A Meeting with God
Ok, now that you know the basics of intercession, let's look at it more deeply. God's plan is to use us. He's not just going to swoop in and do everything Himself. We are plan A; there is no plan B. From the very beginning, man was created to govern, manage and steward the earth as God's representatives. God is the owner; we are the stewards. God's plan in intercession is to work with us and through us, not independently of us. He finds a person to ask for Him or of Him, which involves Him in specific situations and lives.
In intercession, we ask on behalf of someone else, not ourselves. We represent them before God. In Latin, the word represent is actually re-present, to present again. We re-present the needs of another to God. We stand in the gap for someone or something else: Ezekiel 22:30 “I looked for a man among them who would build up the wall and stand before me in the gap on behalf of the land so I would not have to destroy it, but I found none.”
Although the word has come to mean prayer in our minds, in Hebrew the word for intercession, paga, doesn't necessarily mean prayer at all. Paga has many meanings according to Strong's Concordance: H 6293 to impinge, by accident or violence, or (fig) by importunity;--come (between), cause to entreat, fall (upon), make intercession (stand in the gap for), light (upon), meet (together), pray. Each one teaches us another aspect of intercession and each shade of meaning can be done by prayer.
Two key concepts will help you understand intercession or paga in the marketplace: the concepts of 1) meeting, and 2) boundary.
The first we've already introduced: meeting. We as intercessors meet with God asking Him to meet with the person or company we represent. A further aspect of this is actually re-presenting the needs of the person or company to God through the atonement of Christ. It works kind of like this: in Isaiah 53:6 our “sins and weaknesses” were laid upon the Lord. "Laid upon" is translated from paga for intercession "to take the place of another." Acting on behalf of others, we make requests for them. Just as Old Testament priests made intercession for Israel, we re-present the needs of others to the Father through the sacrifice of Jesus. Actually, this is dual representation because we re-present the needs to God through the atonement of Christ and the finished work of Christ that Jesus has already done on that person's behalf.

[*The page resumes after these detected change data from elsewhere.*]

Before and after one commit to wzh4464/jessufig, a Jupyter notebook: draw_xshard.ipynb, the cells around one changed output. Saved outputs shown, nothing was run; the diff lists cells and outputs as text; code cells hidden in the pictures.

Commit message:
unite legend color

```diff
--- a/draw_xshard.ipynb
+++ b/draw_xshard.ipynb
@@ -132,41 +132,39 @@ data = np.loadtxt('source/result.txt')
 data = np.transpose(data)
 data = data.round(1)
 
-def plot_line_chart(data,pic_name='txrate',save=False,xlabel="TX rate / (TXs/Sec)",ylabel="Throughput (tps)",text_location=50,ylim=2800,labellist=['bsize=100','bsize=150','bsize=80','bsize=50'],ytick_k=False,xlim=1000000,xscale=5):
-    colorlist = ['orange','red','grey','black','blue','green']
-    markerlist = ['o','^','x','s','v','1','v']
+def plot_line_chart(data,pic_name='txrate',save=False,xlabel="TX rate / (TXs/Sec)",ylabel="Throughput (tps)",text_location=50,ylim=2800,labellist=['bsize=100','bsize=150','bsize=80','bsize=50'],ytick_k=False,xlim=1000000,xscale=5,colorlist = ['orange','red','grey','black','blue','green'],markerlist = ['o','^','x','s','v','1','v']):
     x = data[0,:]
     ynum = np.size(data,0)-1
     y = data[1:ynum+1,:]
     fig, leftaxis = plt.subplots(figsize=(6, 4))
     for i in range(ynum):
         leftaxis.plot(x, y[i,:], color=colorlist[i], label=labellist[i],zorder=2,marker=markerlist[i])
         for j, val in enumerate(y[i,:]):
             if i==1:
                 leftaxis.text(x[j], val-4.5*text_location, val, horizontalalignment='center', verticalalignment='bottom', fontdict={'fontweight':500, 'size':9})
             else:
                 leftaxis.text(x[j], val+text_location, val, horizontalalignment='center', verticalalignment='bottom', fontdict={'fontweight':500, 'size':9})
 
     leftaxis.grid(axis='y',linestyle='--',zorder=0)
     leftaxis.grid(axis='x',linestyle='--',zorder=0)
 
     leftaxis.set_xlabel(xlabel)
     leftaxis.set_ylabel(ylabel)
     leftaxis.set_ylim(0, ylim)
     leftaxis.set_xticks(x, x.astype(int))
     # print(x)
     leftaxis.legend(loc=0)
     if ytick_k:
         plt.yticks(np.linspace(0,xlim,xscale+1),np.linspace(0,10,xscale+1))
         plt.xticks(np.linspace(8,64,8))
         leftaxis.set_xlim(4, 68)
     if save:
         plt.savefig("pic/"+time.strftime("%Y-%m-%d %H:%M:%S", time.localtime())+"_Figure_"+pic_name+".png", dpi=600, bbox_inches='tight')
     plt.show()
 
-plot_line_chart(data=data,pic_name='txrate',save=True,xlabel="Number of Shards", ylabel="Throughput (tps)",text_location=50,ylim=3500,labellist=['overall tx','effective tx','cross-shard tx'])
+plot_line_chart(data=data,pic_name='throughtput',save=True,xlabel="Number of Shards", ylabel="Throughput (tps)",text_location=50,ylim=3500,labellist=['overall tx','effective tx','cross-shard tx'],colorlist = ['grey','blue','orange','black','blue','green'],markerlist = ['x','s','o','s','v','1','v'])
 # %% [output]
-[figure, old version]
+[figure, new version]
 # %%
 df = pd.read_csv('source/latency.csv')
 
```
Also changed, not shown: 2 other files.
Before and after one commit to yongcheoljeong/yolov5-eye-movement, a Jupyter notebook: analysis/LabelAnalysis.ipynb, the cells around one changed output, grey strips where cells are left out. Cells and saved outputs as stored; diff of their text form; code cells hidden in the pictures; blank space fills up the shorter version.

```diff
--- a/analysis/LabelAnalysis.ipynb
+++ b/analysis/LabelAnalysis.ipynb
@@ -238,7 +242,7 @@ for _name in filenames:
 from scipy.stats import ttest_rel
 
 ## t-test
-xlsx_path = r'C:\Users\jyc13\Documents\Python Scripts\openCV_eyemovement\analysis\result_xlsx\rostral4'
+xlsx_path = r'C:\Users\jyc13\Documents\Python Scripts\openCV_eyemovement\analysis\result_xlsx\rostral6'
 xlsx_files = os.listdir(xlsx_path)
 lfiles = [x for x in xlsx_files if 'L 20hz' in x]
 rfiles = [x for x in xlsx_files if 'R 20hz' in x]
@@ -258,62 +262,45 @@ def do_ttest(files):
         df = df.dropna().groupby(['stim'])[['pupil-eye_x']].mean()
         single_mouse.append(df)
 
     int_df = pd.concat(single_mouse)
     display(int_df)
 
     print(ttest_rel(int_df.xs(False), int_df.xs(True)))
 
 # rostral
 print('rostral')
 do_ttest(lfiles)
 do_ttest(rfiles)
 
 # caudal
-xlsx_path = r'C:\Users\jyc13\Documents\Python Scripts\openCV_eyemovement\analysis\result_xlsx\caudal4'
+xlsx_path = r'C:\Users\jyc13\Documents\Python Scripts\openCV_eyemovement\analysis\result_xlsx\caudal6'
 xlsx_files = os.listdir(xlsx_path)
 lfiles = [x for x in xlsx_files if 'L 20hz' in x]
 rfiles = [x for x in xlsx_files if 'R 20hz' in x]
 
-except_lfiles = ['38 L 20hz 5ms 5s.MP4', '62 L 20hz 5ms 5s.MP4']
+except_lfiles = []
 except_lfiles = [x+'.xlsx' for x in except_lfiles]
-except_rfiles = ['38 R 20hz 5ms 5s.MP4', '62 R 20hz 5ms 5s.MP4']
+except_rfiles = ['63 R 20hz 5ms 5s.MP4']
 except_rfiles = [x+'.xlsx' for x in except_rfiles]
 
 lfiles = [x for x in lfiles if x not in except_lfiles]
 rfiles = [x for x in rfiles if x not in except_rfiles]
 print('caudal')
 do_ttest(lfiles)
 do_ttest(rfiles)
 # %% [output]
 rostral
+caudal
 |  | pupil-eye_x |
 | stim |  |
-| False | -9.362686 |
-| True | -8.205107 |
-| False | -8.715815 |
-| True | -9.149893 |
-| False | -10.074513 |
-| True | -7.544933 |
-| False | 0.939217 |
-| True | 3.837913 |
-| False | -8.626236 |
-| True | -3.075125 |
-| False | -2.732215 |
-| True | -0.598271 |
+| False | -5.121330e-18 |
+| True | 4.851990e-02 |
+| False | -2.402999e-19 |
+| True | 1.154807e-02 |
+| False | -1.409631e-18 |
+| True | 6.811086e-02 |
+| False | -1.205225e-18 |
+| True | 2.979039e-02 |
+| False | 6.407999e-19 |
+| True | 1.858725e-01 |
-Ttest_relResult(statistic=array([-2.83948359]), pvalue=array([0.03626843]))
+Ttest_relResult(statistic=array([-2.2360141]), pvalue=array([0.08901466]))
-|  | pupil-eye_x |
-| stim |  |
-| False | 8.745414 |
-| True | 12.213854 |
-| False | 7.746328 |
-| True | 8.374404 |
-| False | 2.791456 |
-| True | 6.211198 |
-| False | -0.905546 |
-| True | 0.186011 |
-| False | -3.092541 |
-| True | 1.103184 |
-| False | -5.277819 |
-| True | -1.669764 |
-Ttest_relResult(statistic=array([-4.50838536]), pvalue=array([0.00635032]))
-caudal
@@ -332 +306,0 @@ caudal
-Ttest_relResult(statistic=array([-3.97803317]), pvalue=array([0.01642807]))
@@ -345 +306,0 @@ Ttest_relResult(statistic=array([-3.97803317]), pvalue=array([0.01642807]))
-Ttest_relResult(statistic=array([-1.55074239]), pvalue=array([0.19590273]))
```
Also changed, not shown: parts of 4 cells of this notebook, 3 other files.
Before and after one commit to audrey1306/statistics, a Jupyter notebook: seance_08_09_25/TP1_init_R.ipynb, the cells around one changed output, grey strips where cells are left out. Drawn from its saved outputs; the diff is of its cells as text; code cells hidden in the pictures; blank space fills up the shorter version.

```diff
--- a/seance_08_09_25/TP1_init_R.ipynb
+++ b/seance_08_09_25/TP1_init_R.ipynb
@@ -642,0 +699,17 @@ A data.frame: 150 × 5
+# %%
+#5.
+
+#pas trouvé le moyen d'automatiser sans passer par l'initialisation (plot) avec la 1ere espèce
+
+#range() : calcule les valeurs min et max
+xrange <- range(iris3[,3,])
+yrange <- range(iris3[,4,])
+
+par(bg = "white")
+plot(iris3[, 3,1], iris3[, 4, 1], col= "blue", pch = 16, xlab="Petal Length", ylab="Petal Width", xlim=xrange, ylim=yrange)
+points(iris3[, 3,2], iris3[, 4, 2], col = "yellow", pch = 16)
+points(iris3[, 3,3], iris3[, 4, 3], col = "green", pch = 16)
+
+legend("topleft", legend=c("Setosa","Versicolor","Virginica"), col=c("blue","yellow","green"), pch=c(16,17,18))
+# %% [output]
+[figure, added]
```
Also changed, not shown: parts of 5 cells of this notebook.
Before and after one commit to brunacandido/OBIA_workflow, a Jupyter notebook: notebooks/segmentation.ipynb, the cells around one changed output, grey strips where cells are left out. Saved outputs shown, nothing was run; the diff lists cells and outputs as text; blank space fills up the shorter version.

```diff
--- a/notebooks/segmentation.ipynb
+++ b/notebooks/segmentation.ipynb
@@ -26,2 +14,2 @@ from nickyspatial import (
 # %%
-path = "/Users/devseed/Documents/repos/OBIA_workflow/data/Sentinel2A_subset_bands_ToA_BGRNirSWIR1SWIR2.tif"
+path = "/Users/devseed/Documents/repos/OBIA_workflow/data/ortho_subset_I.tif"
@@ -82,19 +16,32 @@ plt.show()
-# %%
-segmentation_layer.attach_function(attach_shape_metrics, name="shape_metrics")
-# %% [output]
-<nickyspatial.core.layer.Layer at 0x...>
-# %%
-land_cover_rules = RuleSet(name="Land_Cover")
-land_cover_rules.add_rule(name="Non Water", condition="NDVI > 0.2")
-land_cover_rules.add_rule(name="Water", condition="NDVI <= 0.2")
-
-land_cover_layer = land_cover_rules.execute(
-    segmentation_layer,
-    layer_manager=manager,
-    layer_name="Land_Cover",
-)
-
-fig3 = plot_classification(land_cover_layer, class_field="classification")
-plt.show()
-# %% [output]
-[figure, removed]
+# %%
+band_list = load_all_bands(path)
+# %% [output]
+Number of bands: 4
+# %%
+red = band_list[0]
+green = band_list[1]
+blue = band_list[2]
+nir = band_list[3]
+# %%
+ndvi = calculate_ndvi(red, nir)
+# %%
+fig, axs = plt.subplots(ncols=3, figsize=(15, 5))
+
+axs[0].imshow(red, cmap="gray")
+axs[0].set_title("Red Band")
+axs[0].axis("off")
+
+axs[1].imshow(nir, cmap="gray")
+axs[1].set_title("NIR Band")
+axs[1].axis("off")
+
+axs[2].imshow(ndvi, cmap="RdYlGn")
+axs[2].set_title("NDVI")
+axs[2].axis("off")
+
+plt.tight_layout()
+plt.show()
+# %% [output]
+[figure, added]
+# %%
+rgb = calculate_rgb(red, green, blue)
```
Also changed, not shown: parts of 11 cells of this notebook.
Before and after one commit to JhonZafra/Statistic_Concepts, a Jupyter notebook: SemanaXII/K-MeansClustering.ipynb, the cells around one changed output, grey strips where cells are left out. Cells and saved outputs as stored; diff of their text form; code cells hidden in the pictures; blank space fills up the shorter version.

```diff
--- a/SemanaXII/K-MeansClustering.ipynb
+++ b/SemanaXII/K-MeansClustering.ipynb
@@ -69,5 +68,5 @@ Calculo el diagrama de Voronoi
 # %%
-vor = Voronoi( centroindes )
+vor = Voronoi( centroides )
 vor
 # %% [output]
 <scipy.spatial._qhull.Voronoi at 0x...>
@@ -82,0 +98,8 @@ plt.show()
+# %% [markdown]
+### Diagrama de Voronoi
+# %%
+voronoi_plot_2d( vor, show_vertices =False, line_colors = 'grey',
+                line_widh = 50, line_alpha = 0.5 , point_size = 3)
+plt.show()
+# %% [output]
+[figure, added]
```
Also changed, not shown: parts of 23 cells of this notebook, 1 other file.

Christ's intercession on the cross wasn't a prayer, but a work He completed on our behalf. Now He is functioning as our representative, guaranteeing our access to the Father and our benefits of redemption. He goes between, no longer to redeem, which is done, but to present us as righteous and one of His own to God. He goes before us to represent us to God and to stand between us and Satan. Our intercession is always an extension of His completed work on the cross. He is our intercessor now, even as we represent Him in our intercession for others.
Our intercession creates paga, a meeting between God and the powers of darkness. The intercessor is the go between. Paga is a battlefield term. Intercession is not presented as a simple, easy thing. No, it's a battle to take back and keep what is ours in Jesus Christ. Paga contains warfare, the idea of violence. To be like Christ is costly. Intercession has a price. Intercessors build protective boundaries, perimeters of protection, boundaries through prayer. They build up the wall. God's love is unconditional, but his favor and blessing are conditional.
A meeting with God, paga, changes everything. Prayer meetings create God meetings. What would this look like if you were having a paga meeting with a new client? First of all, it's not just you meeting with a client. It's three of you; it's you bringing God into the meeting. Therefore you are not limited to your own agenda, but you are inviting the mighty God of the Universe to have His way, His agenda and His plans and purposes. You are not limited to your own understanding, but you have the supernatural resources of God at work in you by your invitation to give you His understanding and insight. Please note that this doesn't mean you're praying in the meeting or talking about God. It means you have positioned yourself as a partner with God inviting Him to have His way either before the meeting in prayer and/or by the prayers of your intercessor before or during the meeting, even if that intercessor is not present in the room.
We represent God. A representative is a sent one. John 20:21 [Jesus said] “As the Father sent me, so I also send you.” Our authority comes from Him as we represent Him. The ability to carry out and enforce instructions is the responsibility of the sender, not the sent one. If we really believe we are functioning as an ambassador or sent one for God, then our authority and ability isn't an issue, but Christ's is and that's already settled. The emphasis is on Him who sends me. We hear from Him, speak for Him, release what He's done, release the work He did, distribute what He's already produced and enforce His victory. He is the head, we are the body. He's the victor, we're the enforcer. He redeems, we release. He generates, we distribute.
Whether for a person, a business or a nation, when we are used to create a meeting between God and people, we release the fruit, the benefits of Christ's work on the cross, and paga or intercession has happened. The spiritual climate has been changed. Tetelestai, Jesus' word on the cross, "It is finished,” paid in full, is the reason the victory is ours when we intercede. Tetelestai means to fully accomplish something or bring it to a completed state. The legal penalty and debt for our sin and disobedience was paid on the cross. Now it's our legal right to be free of Satan's dominance and oppression. So, we bring God into our meetings and grasp for ourselves, our clients, and the situation the benefits of Jesus' finished work on the cross and bring them into the present reality.